This is part 2 of a 6-part series focused on how to get started opening a new pharmacy.
Before opening a business, an owner wants to understand who their customers are and knoweverything about them—including their demographics and needs. This certainly applies topharmacy and will help an owner determine where to locate and what to offer.
Gather the Right Data
A wealth of valuable information is available, if you know where to look.
• Start with the census. Census data tells you the number of people in an area as wellas people’s ages, average household income and other important data that can helpyou develop a profile of the people in the area. This data can help you identify whattypes of health care services people are most likely to need.

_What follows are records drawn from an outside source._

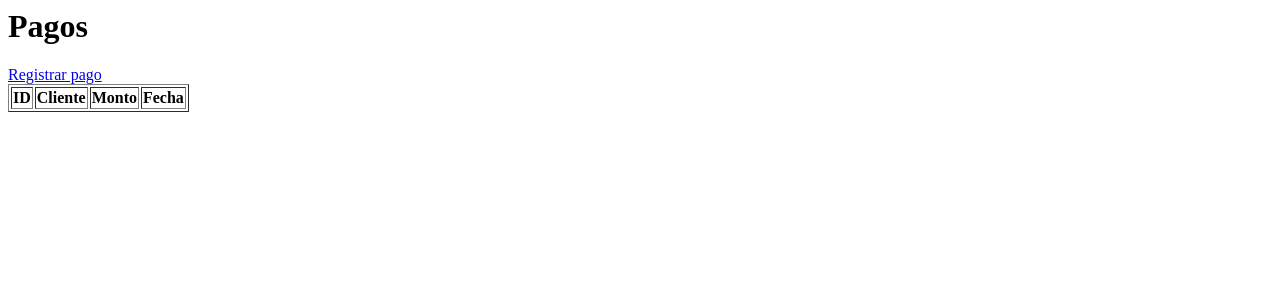
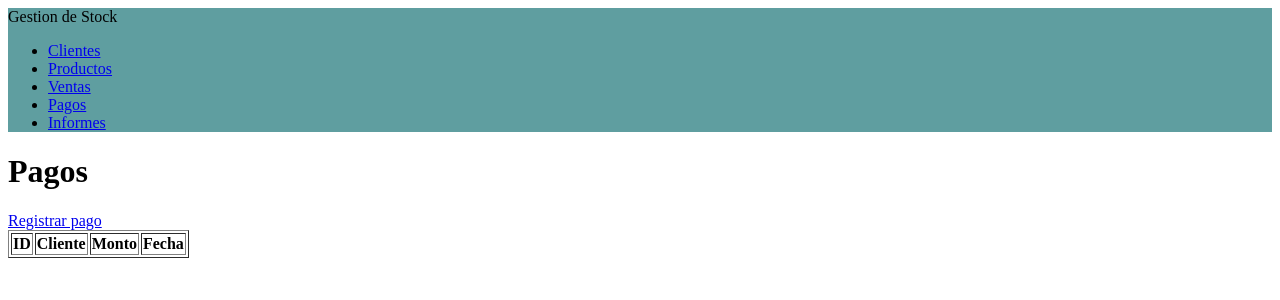
Before and after one commit to marisoltorres99/GestionStock, a Flask app: page /pagos in a window 1280 px wide. Shown: the top 300 px of the page. Run offline with Flask 3, Linux system fonts and the light colour scheme; data that the repository does not hold is empty; parts of the project's set-up code (start-up, migrations or seed data) failed here and were passed over.

Commit message:
creo template base y extends

```diff
--- a/app.py
+++ b/app.py
@@ -4,6 +4,7 @@ from routes.productos_routes import producto_bp
 from routes.clientes_routes import cliente_bp
 from routes.ventas_routes import venta_bp
 from routes.pago_routes import pago_bp
+from routes.informes_routes import informe_bp
 from flask_migrate import Migrate
 
 app = Flask(__name__)
@@ -21,6 +22,7 @@ app.register_blueprint(producto_bp)
 app.register_blueprint(cliente_bp)
 app.register_blueprint(venta_bp)
 app.register_blueprint(pago_bp)
+app.register_blueprint(informe_bp)
 
 @app.route("/")
 def home():
--- /dev/null
+++ b/static/styles.css
@@ -0,0 +1,3 @@
+.navbar {
+    background-color: cadetblue;
+}
--- /dev/null
+++ b/templates/base.html
@@ -0,0 +1,24 @@
+<!DOCTYPE html>
+<html>
+<head>
+    <title>Gestion de Stock</title>
+    <link rel="stylesheet" href="static/styles.css">
+</head>
+<body>
+
+    <nav class="navbar">
+        <div class="logo">Gestion de Stock</div>
+        <ul class="nav-links">
+            <li><a href="{{ url_for('cliente.listar') }}">Clientes</a></li>
+            <li><a href="{{ url_for('producto.listar') }}">Productos</a></li>
+            <li><a href="{{ url_for('venta.listar') }}">Ventas</a></li>
+            <li><a href="{{ url_for('pago.listar') }}">Pagos</a></li>
+            <li><a href="{{ url_for('informe.listar') }}">Informes</a></li>
+        </ul>
+    </nav>
+
+    {% block contenido %}
+    {% endblock %}
+
+</body>
+</html>
--- a/templates/clientes/index.html
+++ b/templates/clientes/index.html
@@ -1,3 +1,7 @@
+{% extends "base.html" %}
+
+{% block contenido %}
+
 <h1>Clientes</h1>
 
 <a href="/clientes/crear">Nuevo cliente</a>
@@ -29,3 +33,5 @@
     </tr>
     {% endfor %}
 </table>
+
+{% endblock %}
--- a/templates/informes/index.html
+++ b/templates/informes/index.html
@@ -1,6 +1,12 @@
+{% extends "base.html" %}
+
+{% block contenido %}
+
 <h2>Emitir informe de: </h2>
 <hr>
 <a href="/clientes">Ventas diarias</a>
 <a href="/productos">Recaudacion mensual</a>
 <a href="/ventas">Productos mas vendidos</a>
 <a href="/pagos">Clientes con deudas</a>
+
+{% endblock %}
--- a/templates/pagos/index.html
+++ b/templates/pagos/index.html
@@ -1,3 +1,7 @@
+{% extends "base.html" %}
+
+{% block contenido %}
+
 <h1>Pagos</h1>
 
 <a href="/pagos/crear">Registrar pago</a>
@@ -19,3 +23,5 @@
     </tr>
     {% endfor %}
 </table>
+
+{% endblock %}
--- a/templates/productos/index.html
+++ b/templates/productos/index.html
@@ -1,3 +1,7 @@
+{% extends "base.html" %}
+
+{% block contenido %}
+
 <h1>Productos</h1>
 
 <a href="/productos/crear">Nuevo producto</a>
@@ -29,3 +33,5 @@
         {% endfor %}
     </tbody>
 </table>
+
+{% endblock %}
--- a/templates/ventas/index.html
+++ b/templates/ventas/index.html
@@ -1,3 +1,7 @@
+{% extends "base.html" %}
+
+{% block contenido %}
+
 <h1>Ventas</h1>
 
 <a href="/ventas/crear">Nueva venta</a>
@@ -34,3 +38,5 @@
     </tr>
     {% endfor %}
 </table>
+
+{% endblock %}
```
Also changed, not shown: templates/index.html (+1 -9 lines), routes/informes_routes.py (renamed from routes/routes_informes.py).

A suburban pharmacy will have different customers than a lower-income urban or ruralarea. Different patient populations will require different types of pharmacy services. Youneed to determine ability and willingness to pay out of pocket for services. You alsoneed to determine if English is spoken by most patients or if other languages arespoken by a sizable portion of the community. If so, you’ll need to take that intoaccount for staffing, signage, labeling and more.
• Befriend the local business community.
Chambers of Commerce, downtownbusiness associations and other community and business groups may have annualreports or recent surveys that tell you about the composition of the community. Theyalso have leaders who are keyed into the local community, know how it is evolving andknow the needs in the community. They can share insights about plans to build a newapartment complex, a school or a business park, which can be early indicators thathundreds of new potential patients will soon be arriving.
While local knowledge of the market is important, so is understanding a pharmacy’sspecific needs. If you are working with a banker or a commercial real estate agent, forexample, make sure they have expertise in both areas.